Revision comparison data:
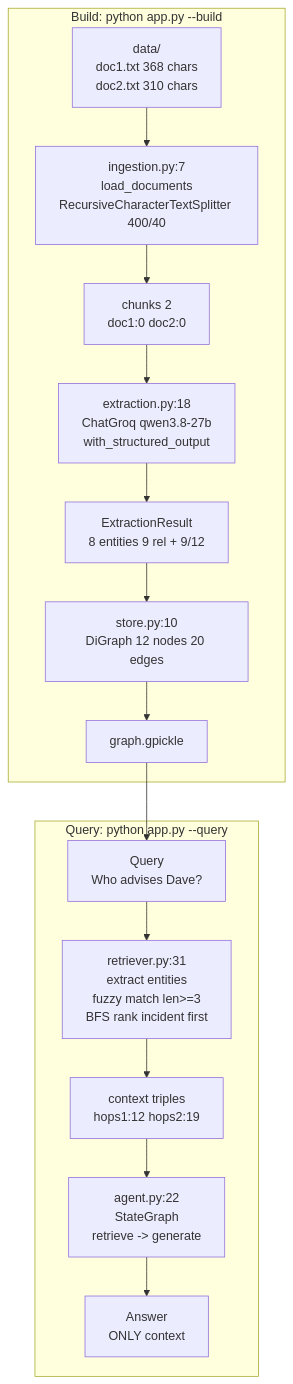
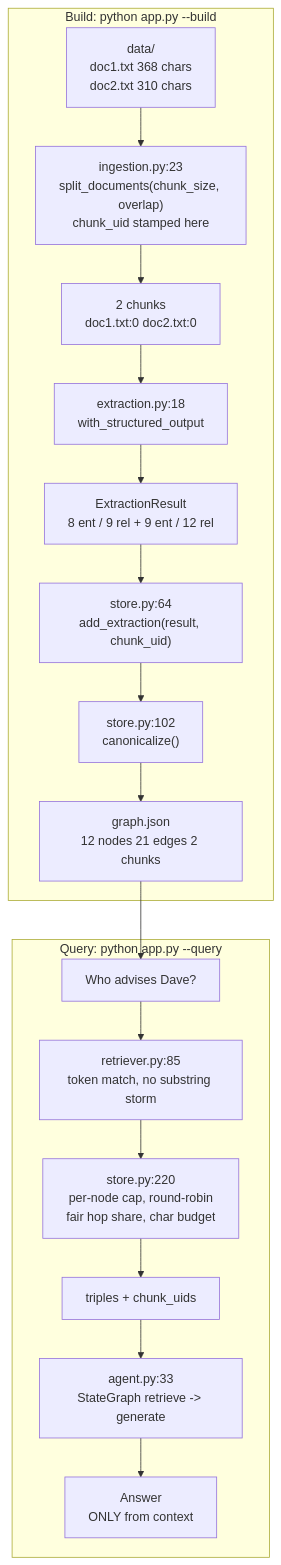
Before and after one commit to manishwvn/graph_rag: the second of 7 diagrams in README.md, drawn with Mermaid. The commit also changed other lines of this file and 30 other files, not shown here.

First line of the commit message:
feat: vector vs graph RAG comparison, with a corrected evaluation

````diff
--- a/README.md
+++ b/README.md
@@ -45,18 +53,20 @@
 ```mermaid
 graph TD
   subgraph Build["Build: python app.py --build"]
-    DATA["data/<br/>doc1.txt 368 chars<br/>doc2.txt 310 chars"] --> ING["ingestion.py:7<br/>load_documents<br/>RecursiveCharacterTextSplitter 400/40"]
-    ING --> CHUNK["chunks 2<br/>doc1:0 doc2:0"]
-    CHUNK --> EXT["extraction.py:18<br/>ChatGroq qwen3.8-27b<br/>with_structured_output"]
-    EXT --> RES["ExtractionResult<br/>8 entities 9 rel + 9/12"]
-    RES --> STORE["store.py:10<br/>DiGraph 12 nodes 20 edges"]
-    STORE --> GPKL["graph.gpickle"]
+    DATA["data/<br/>doc1.txt 368 chars<br/>doc2.txt 310 chars"] --> ING["ingestion.py:23<br/>split_documents(chunk_size, overlap)<br/>chunk_uid stamped here"]
+    ING --> CHUNK["2 chunks<br/>doc1.txt:0  doc2.txt:0"]
+    CHUNK --> EXT["extraction.py:18<br/>with_structured_output"]
+    EXT --> RES["ExtractionResult<br/>8 ent / 9 rel + 9 ent / 12 rel"]
+    RES --> STORE["store.py:64<br/>add_extraction(result, chunk_uid)"]
+    STORE --> CAN["store.py:102<br/>canonicalize()"]
+    CAN --> JS["graph.json<br/>12 nodes 21 edges 2 chunks"]
   end
   subgraph Query["Query: python app.py --query"]
-    GPKL --> QRY["Query<br/>Who advises Dave?"]
-    QRY --> RET["retriever.py:31<br/>extract entities<br/>fuzzy match len>=3<br/>BFS rank incident first"]
-    RET --> CTX["context triples<br/>hops1:12 hops2:19"]
-    CTX --> AGENT["agent.py:22<br/>StateGraph<br/>retrieve -> generate"]
-    AGENT --> ANS["Answer<br/>ONLY context"]
+    JS --> QRY["Who advises Dave?"]
+    QRY --> RET["retriever.py:85<br/>token match, no substring storm"]
+    RET --> SUB["store.py:220<br/>per-node cap, round-robin<br/>fair hop share, char budget"]
+    SUB --> CTX["triples + chunk_uids"]
+    CTX --> AGENT["agent.py:33<br/>StateGraph retrieve -> generate"]
+    AGENT --> ANS["Answer<br/>ONLY from context"]
   end
 ```
````
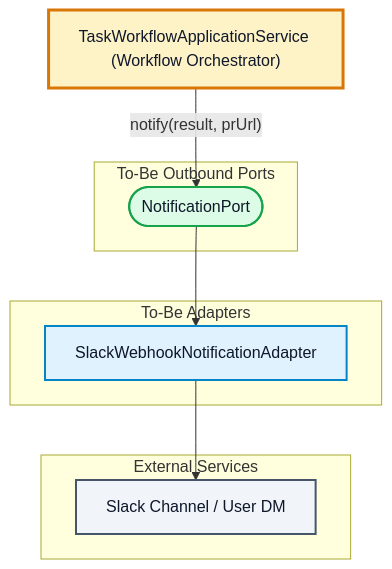
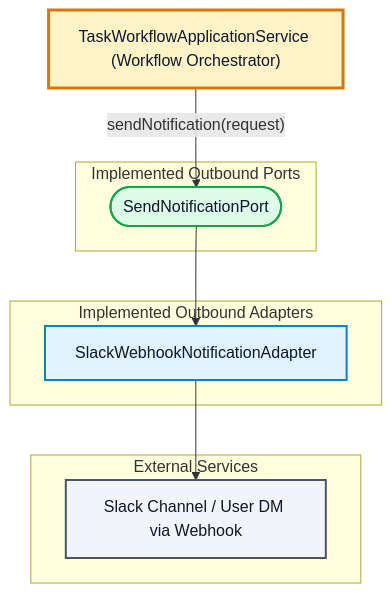
The second of 4 diagrams in docs/ARCHITECTURE.md (celikfatih/synapse), drawn with Mermaid before and after one commit. The commit also changed other lines of this file and 35 other files, not shown here.

Commit message:
feat: add Slack integration for task submission and notification delivery

````diff
--- a/docs/ARCHITECTURE.md
+++ b/docs/ARCHITECTURE.md
@@ -149,23 +160,23 @@
 ```mermaid
 flowchart TD
     classDef core fill:#fef3c7,stroke:#d97706,stroke-width:3px,color:#0f172a
     classDef port fill:#dcfce7,stroke:#16a34a,stroke-width:2px,color:#0f172a
     classDef adapter fill:#e0f2fe,stroke:#0284c7,stroke-width:2px,color:#0f172a
     classDef external fill:#f1f5f9,stroke:#475569,stroke-width:2px,color:#0f172a
 
     AppService["TaskWorkflowApplicationService (Workflow Orchestrator)"]:::core
 
-    subgraph FUTURE_PORTS [To-Be Outbound Ports]
-        NotifyPort(["NotificationPort"]):::port
+    subgraph OUTBOUND_PORTS [Implemented Outbound Ports]
+        NotifyPort(["SendNotificationPort"]):::port
     end
 
-    subgraph FUTURE_ADAPTERS [To-Be Adapters]
+    subgraph OUTBOUND_ADAPTERS [Implemented Outbound Adapters]
         SlackNotifyAdapter["SlackWebhookNotificationAdapter"]:::adapter
     end
 
     subgraph EXTERNAL_SYSTEMS [External Services]
-        Slack["Slack Channel / User DM"]:::external
+        Slack["Slack Channel / User DM via Webhook"]:::external
     end
 
-    AppService -->|"notify(result, prUrl)"| NotifyPort --> SlackNotifyAdapter --> Slack
+    AppService -->|"sendNotification(request)"| NotifyPort --> SlackNotifyAdapter --> Slack
 ```
````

#### [Assignment]
Please retype the records above exactly, but leave out any pictures.

#### [Solution to this problem]
Before and after one commit to manishwvn/graph_rag: the second of 7 diagrams in README.md, drawn with Mermaid. The commit also changed other lines of this file and 30 other files, not shown here.

First line of the commit message:
feat: vector vs graph RAG comparison, with a corrected evaluation

````diff
--- a/README.md
+++ b/README.md
@@ -45,18 +53,20 @@
 ```mermaid
 graph TD
   subgraph Build["Build: python app.py --build"]
-    DATA["data/<br/>doc1.txt 368 chars<br/>doc2.txt 310 chars"] --> ING["ingestion.py:7<br/>load_documents<br/>RecursiveCharacterTextSplitter 400/40"]
-    ING --> CHUNK["chunks 2<br/>doc1:0 doc2:0"]
-    CHUNK --> EXT["extraction.py:18<br/>ChatGroq qwen3.8-27b<br/>with_structured_output"]
-    EXT --> RES["ExtractionResult<br/>8 entities 9 rel + 9/12"]
-    RES --> STORE["store.py:10<br/>DiGraph 12 nodes 20 edges"]
-    STORE --> GPKL["graph.gpickle"]
+    DATA["data/<br/>doc1.txt 368 chars<br/>doc2.txt 310 chars"] --> ING["ingestion.py:23<br/>split_documents(chunk_size, overlap)<br/>chunk_uid stamped here"]
+    ING --> CHUNK["2 chunks<br/>doc1.txt:0  doc2.txt:0"]
+    CHUNK --> EXT["extraction.py:18<br/>with_structured_output"]
+    EXT --> RES["ExtractionResult<br/>8 ent / 9 rel + 9 ent / 12 rel"]
+    RES --> STORE["store.py:64<br/>add_extraction(result, chunk_uid)"]
+    STORE --> CAN["store.py:102<br/>canonicalize()"]
+    CAN --> JS["graph.json<br/>12 nodes 21 edges 2 chunks"]
   end
   subgraph Query["Query: python app.py --query"]
-    GPKL --> QRY["Query<br/>Who advises Dave?"]
-    QRY --> RET["retriever.py:31<br/>extract entities<br/>fuzzy match len>=3<br/>BFS rank incident first"]
-    RET --> CTX["context triples<br/>hops1:12 hops2:19"]
-    CTX --> AGENT["agent.py:22<br/>StateGraph<br/>retrieve -> generate"]
-    AGENT --> ANS["Answer<br/>ONLY context"]
+    JS --> QRY["Who advises Dave?"]
+    QRY --> RET["retriever.py:85<br/>token match, no substring storm"]
+    RET --> SUB["store.py:220<br/>per-node cap, round-robin<br/>fair hop share, char budget"]
+    SUB --> CTX["triples + chunk_uids"]
+    CTX --> AGENT["agent.py:33<br/>StateGraph retrieve -> generate"]
+    AGENT --> ANS["Answer<br/>ONLY from context"]
   end
 ```
````
The second of 4 diagrams in docs/ARCHITECTURE.md (celikfatih/synapse), drawn with Mermaid before and after one commit. The commit also changed other lines of this file and 35 other files, not shown here.

Commit message:
feat: add Slack integration for task submission and notification delivery

````diff
--- a/docs/ARCHITECTURE.md
+++ b/docs/ARCHITECTURE.md
@@ -149,23 +160,23 @@
 ```mermaid
 flowchart TD
     classDef core fill:#fef3c7,stroke:#d97706,stroke-width:3px,color:#0f172a
     classDef port fill:#dcfce7,stroke:#16a34a,stroke-width:2px,color:#0f172a
     classDef adapter fill:#e0f2fe,stroke:#0284c7,stroke-width:2px,color:#0f172a
     classDef external fill:#f1f5f9,stroke:#475569,stroke-width:2px,color:#0f172a
 
     AppService["TaskWorkflowApplicationService (Workflow Orchestrator)"]:::core
 
-    subgraph FUTURE_PORTS [To-Be Outbound Ports]
-        NotifyPort(["NotificationPort"]):::port
+    subgraph OUTBOUND_PORTS [Implemented Outbound Ports]
+        NotifyPort(["SendNotificationPort"]):::port
     end
 
-    subgraph FUTURE_ADAPTERS [To-Be Adapters]
+    subgraph OUTBOUND_ADAPTERS [Implemented Outbound Adapters]
         SlackNotifyAdapter["SlackWebhookNotificationAdapter"]:::adapter
     end
 
     subgraph EXTERNAL_SYSTEMS [External Services]
-        Slack["Slack Channel / User DM"]:::external
+        Slack["Slack Channel / User DM via Webhook"]:::external
     end
 
-    AppService -->|"notify(result, prUrl)"| NotifyPort --> SlackNotifyAdapter --> Slack
+    AppService -->|"sendNotification(request)"| NotifyPort --> SlackNotifyAdapter --> Slack
 ```
````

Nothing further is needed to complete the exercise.